### TASK ITEM
For the word "full", count the lines of the records that hold it, and give only that number.

------

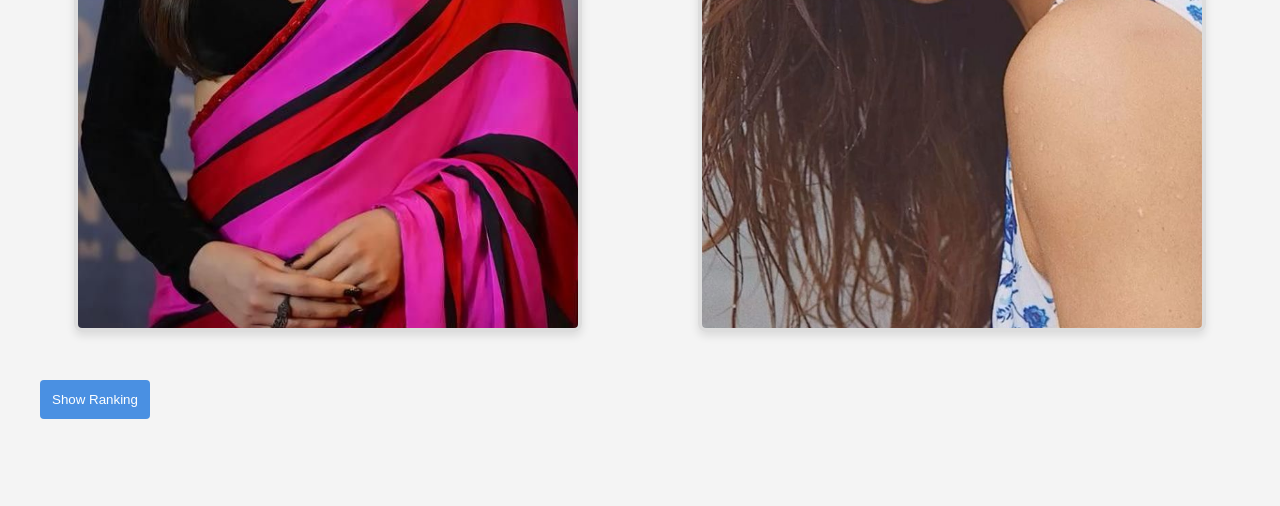
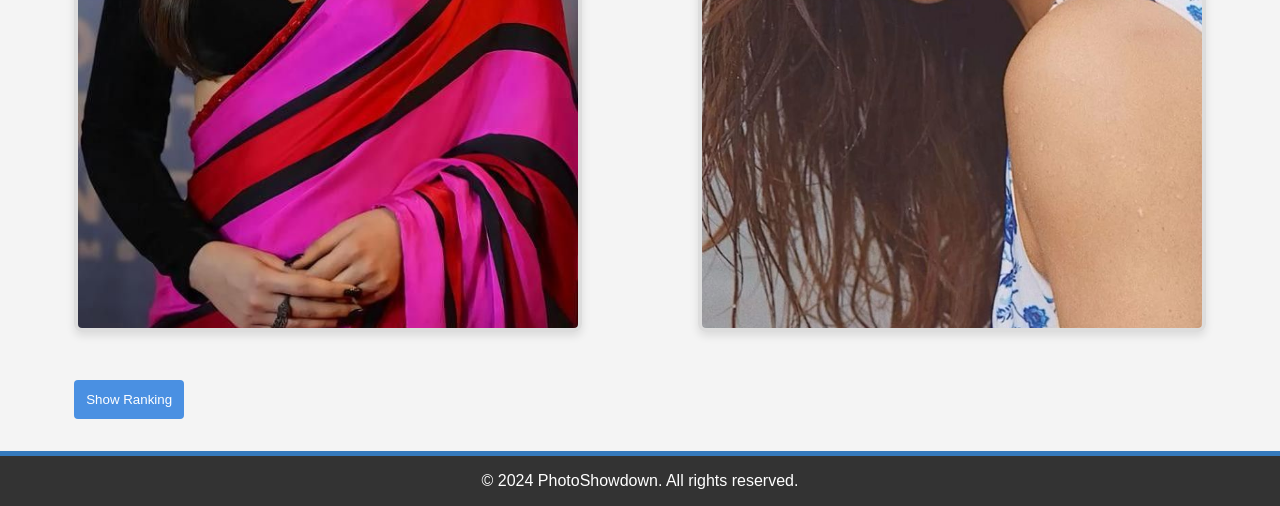
Before and after one commit to JSaurav0409/PhotoShowdown, a plain HTML site: page index.html in a window 1280 px wide. Shown: the part 654-1160 px from the top of the page. Before the commit the page ends 1105 px from the top, so only its background shows below. Drawn offline with Linux system fonts and the light colour scheme.

Commit message:
Added Footer

```diff
--- a/index.html
+++ b/index.html
@@ -12,7 +12,7 @@
     </header>
     <main>
         <section id="comparison">
-            <p id="question-text">Who is hotter ? Click to select.</p>
+            <p id="question-text">Who is hotter? Click to select.</p>
             <div class="category-buttons">
                 <button id="hollywood-button">Hollywood</button>
                 <button id="bollywood-button">Bollywood</button>
@@ -32,6 +32,9 @@
         </section>
     </main>
     <button id="reload-button" style="display: none;">Reload Game</button>
+    <footer>
+        <p>&copy; 2024 PhotoShowdown. All rights reserved.</p>
+    </footer>
     <script src="script.js"></script>
 </body>
 </html>
--- a/styles.css
+++ b/styles.css
@@ -4,6 +4,9 @@ body {
     margin: 0;
     padding: 0;
     background-color: #f4f4f4;
+    display: flex;
+    flex-direction: column;
+    min-height: 100vh; /* Ensure the body covers the full viewport height */
 }
 
 header {
@@ -24,6 +27,7 @@ main {
     padding: 2rem;
     max-width: 1200px;
     margin: 0 auto;
+    flex: 1; /* Ensure the main section expands to take up remaining space */
 }
 
 /* Text Before Images */
@@ -166,6 +170,20 @@ button:active {
     background: #2a65a0;
 }
 
+/* Footer Styles */
+footer {
+    background: #333;
+    color: #fff;
+    padding: 1rem;
+    text-align: center;
+    border-top: 5px solid #357abd;
+    margin-top: auto; /* Push footer to the bottom of the page */
+}
+
+footer p {
+    margin: 0;
+}
+
 /* Media Queries */
 @media (min-width: 768px) {
     .image-container {
```
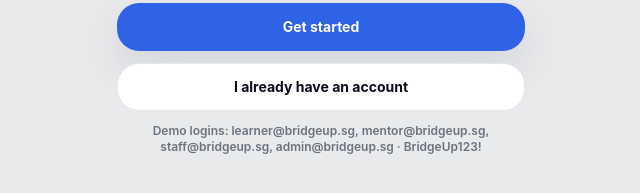
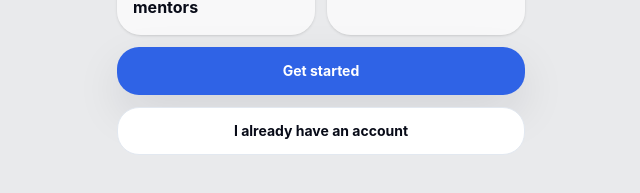
Before and after one commit to Lijingda-me/PreUSeminar, a React (Vite) app in the folder client/: page /landing in a window 1280 px wide. Shown: the part 593-786 px from the top of the page, without its empty margins (319-959 px from the left). Built offline with nearby package versions, Linux system fonts and the light colour scheme; no server answers.

Commit message:
Remove demo login

```diff
--- a/client/src/pages/Landing.jsx
+++ b/client/src/pages/Landing.jsx
@@ -20,7 +20,6 @@ export default function Landing() {
         </div>
         <Link to="/signup"><Button className="w-full">Get started</Button></Link>
         <Link to="/login"><Button variant="secondary" className="w-full">I already have an account</Button></Link>
-        <p className="text-center text-xs font-semibold text-brand-muted">Demo logins: learner@bridgeup.sg, mentor@bridgeup.sg, staff@bridgeup.sg, admin@bridgeup.sg · BridgeUp123!</p>
       </section>
     </main>
   );
```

------

### ANSWER
3